Step 4: Seal in Success
If you've tried to change in the past and failed, you know that real transformation can take place only in a supportive environment. Reach out to friends and family to let them know what you're trying to do and ask for their support. Surround yourself with people who want the best for you and seek out those who model the kind of life that you are trying to create for yourself. "Gravitate toward people who already have what you want and be willing to have people gravitate toward you. You don't have to be the sole source of strength and support anymore," McGonigal says.
When you do succeed in making the changes you set out to make, then you'll be in a position to help others do the same.

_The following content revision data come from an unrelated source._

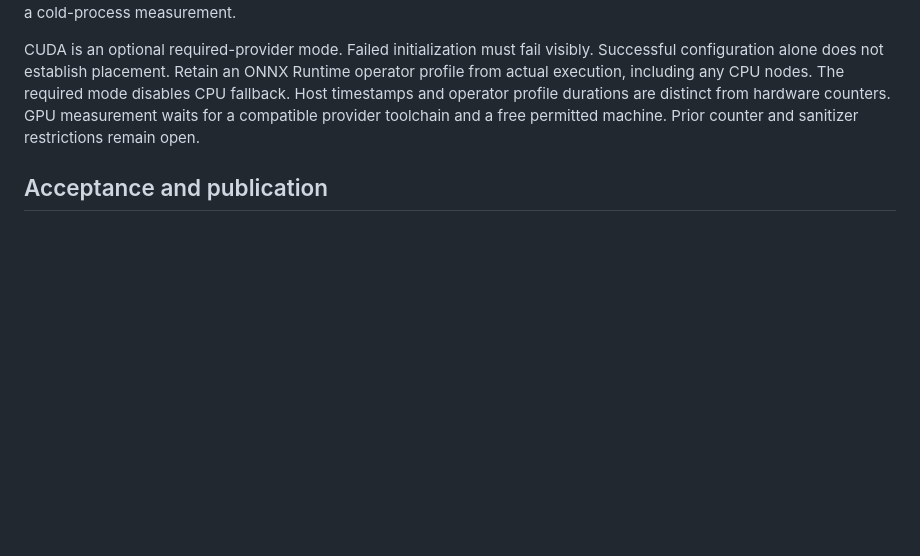
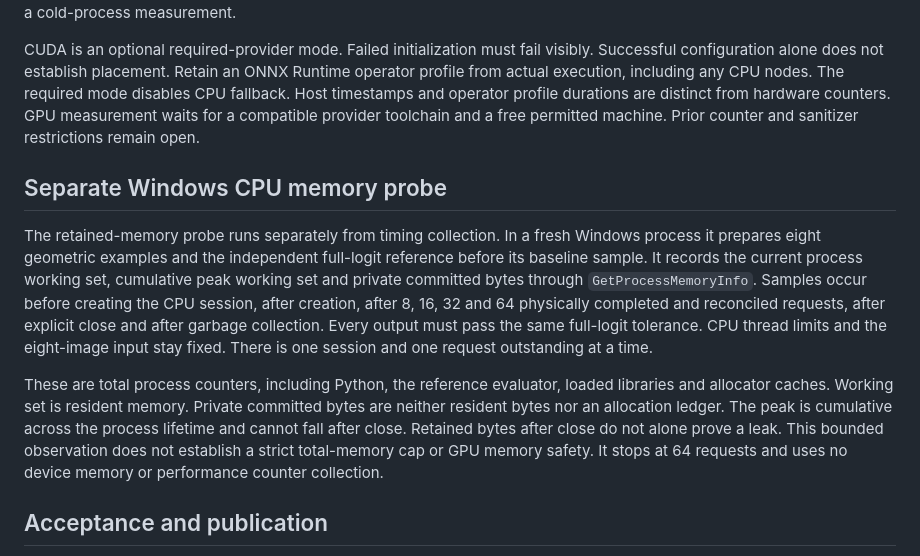
Before and after one commit to T92T1914/heterogeneous-batch-runtime, a Markdown page: docs/inference-protocol.md, the part around the change. Rendered like a GitHub page; blank space fills up the shorter version.

Commit message:
Declare bounded CPU memory observation protocol

```diff
--- a/docs/inference-protocol.md
+++ b/docs/inference-protocol.md
@@ -24,6 +24,12 @@ Run CPU with one intra-op and one inter-op thread. A serious baseline uses the s
 
 CUDA is an optional required-provider mode. Failed initialization must fail visibly. Successful configuration alone does not establish placement. Retain an ONNX Runtime operator profile from actual execution, including any CPU nodes. The required mode disables CPU fallback. Host timestamps and operator profile durations are distinct from hardware counters. GPU measurement waits for a compatible provider toolchain and a free permitted machine. Prior counter and sanitizer restrictions remain open.
 
+## Separate Windows CPU memory probe
+
+The retained-memory probe runs separately from timing collection. In a fresh Windows process it prepares eight geometric examples and the independent full-logit reference before its baseline sample. It records the current process working set, cumulative peak working set and private committed bytes through `GetProcessMemoryInfo`. Samples occur before creating the CPU session, after creation, after 8, 16, 32 and 64 physically completed and reconciled requests, after explicit close and after garbage collection. Every output must pass the same full-logit tolerance. CPU thread limits and the eight-image input stay fixed. There is one session and one request outstanding at a time.
+
+These are total process counters, including Python, the reference evaluator, loaded libraries and allocator caches. Working set is resident memory. Private committed bytes are neither resident bytes nor an allocation ledger. The peak is cumulative across the process lifetime and cannot fall after close. Retained bytes after close do not alone prove a leak. This bounded observation does not establish a strict total-memory cap or GPU memory safety. It stops at 64 requests and uses no device memory or performance counter collection.
+
 ## Acceptance and publication
 
 Execute preprocessing and entire-logit reference checks, repeated calls, mutable input after admission, independent results, duplicate identity, capacity, queued and running cancellation, stale adoption, failure retirement and waiting shutdown. A CPU-only provider must reject required CUDA. Actual GPU correctness, placement, memory and timings are separate acceptance items.
```
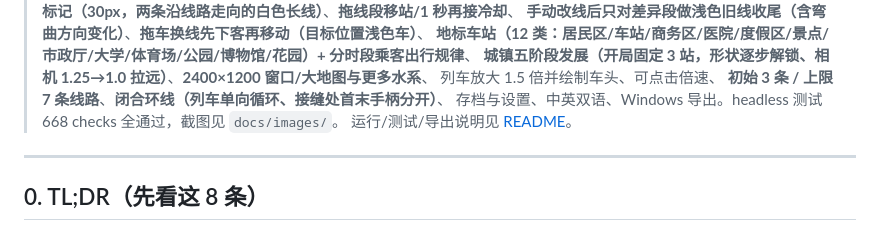
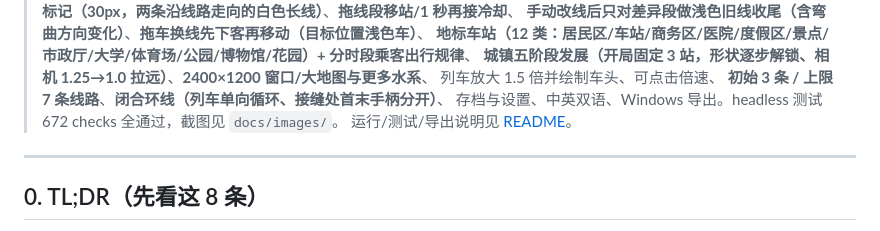
Before and after one commit to 3844775306-code/minimetro, a Markdown page: docs/设计方案.md, the part around the change. GitHub-like rendering.

```diff
--- a/docs/设计方案.md
+++ b/docs/设计方案.md
@@ -21,7 +21,7 @@
 > **城镇五阶段发展（开局固定 3 站，形状逐步解锁、相机 1.25→1.0 拉远）**、**2400×1200 窗口/大地图与更多水系**、
 > 列车放大 1.5 倍并绘制车头、可点击倍速、
 > **初始 3 条 / 上限 7 条线路**、**闭合环线（列车单向循环、接缝处首末手柄分开）**、
-> 存档与设置、中英双语、Windows 导出。headless 测试 668 checks 全通过，截图见 `docs/images/`。
+> 存档与设置、中英双语、Windows 导出。headless 测试 672 checks 全通过，截图见 `docs/images/`。
 > 运行/测试/导出说明见 [README](../README.md)。
 
 ---
```
Also changed, not shown: README.md (+5 -3 lines), docs/images/clock-day.png, 9 other files.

This kind of "paying it forward" will also help you maintain the positive momentum you've created in your life.</p.
"I often suggest that my students who have found success offer to mentor others as they go through the process of change," McGonigal says. "I tell them: Offer support and look for it, too. And embrace every opportunity to bring the people you care about into your process and to share the positive benefits that you've experienced."
Find Your Tribe
If others who share your outlook and support your goals are not immediately in your sphere, seek them out. Take classes at a local yoga studio, sign up for a weight-loss program that meets weekly, or find an online support group. Aim to create a community of people who are happy for your successes and whose successes you can be happy for. Then brag a little—update your Facebook status with your latest win, tweet about how you did today, or tell your stories in a group or one-on-one meetings. Don't forget to boast about your new friends, too. The giving and receiving of praise is a powerful way to keep momentum going.
An added benefit of discovering that you have what it takes to create the change you want is that you step into the most authentic and empowered version of yourself—a person who has incredible gifts to share. And it's from this place that the most profound gratification can be experienced—and offered.
"When you have willpower on line, you can consider how the changes you've made affect others," McGonigal says. "Are you a calmer parent now? Are you a better employee? Have your relationships been served well by your efforts?"
This is, in a way, a very real experience of an esoteric yogic ideal: We are all interconnected, and positive personal changes actually help us all. And it points to the real benefit that underlies all of McGonigal's work: compassion.
"I was motivated to do this work by how much suffering there is related to willpower," she says. "I want people to know that they are not fundamentally broken because they struggle. Everybody struggles. My hope is that people who do this program will develop a little more compassion for themselves and for others. If you lose a little weight, that's just a side benefit!"
Setup for Success: Join Our Free Online Boost Your Willpower Program!
Learn to make lasting change with a special four-week program designed by Kelly McGonigal. Receive daily emails with links to yoga videos, guided meditations, self-reflection exercises, and more.
Week 1: Tune in and discover what you really want in your life.
Week 2: Take small deliberate steps toward your goal.
Week 3: Learn how to manage the inevitable setbacks.
Week 4: Identify sources of support and seal in your successes.
Sign Up! Visit yogajournal.com/willpower to join.
Watch: Practice along with this video of Kelly McGonigal's 20-minute Motivation-Activation Flow to help boost your willpower.
Hillari Dowdle is a freelance writer in Knoxville, Tennessee, who, in addition to practicing compassion, is building her willpower muscles for the always-in-sight goals of weight loss, a clean house, more money, a calm child, and plenty of time for yoga class.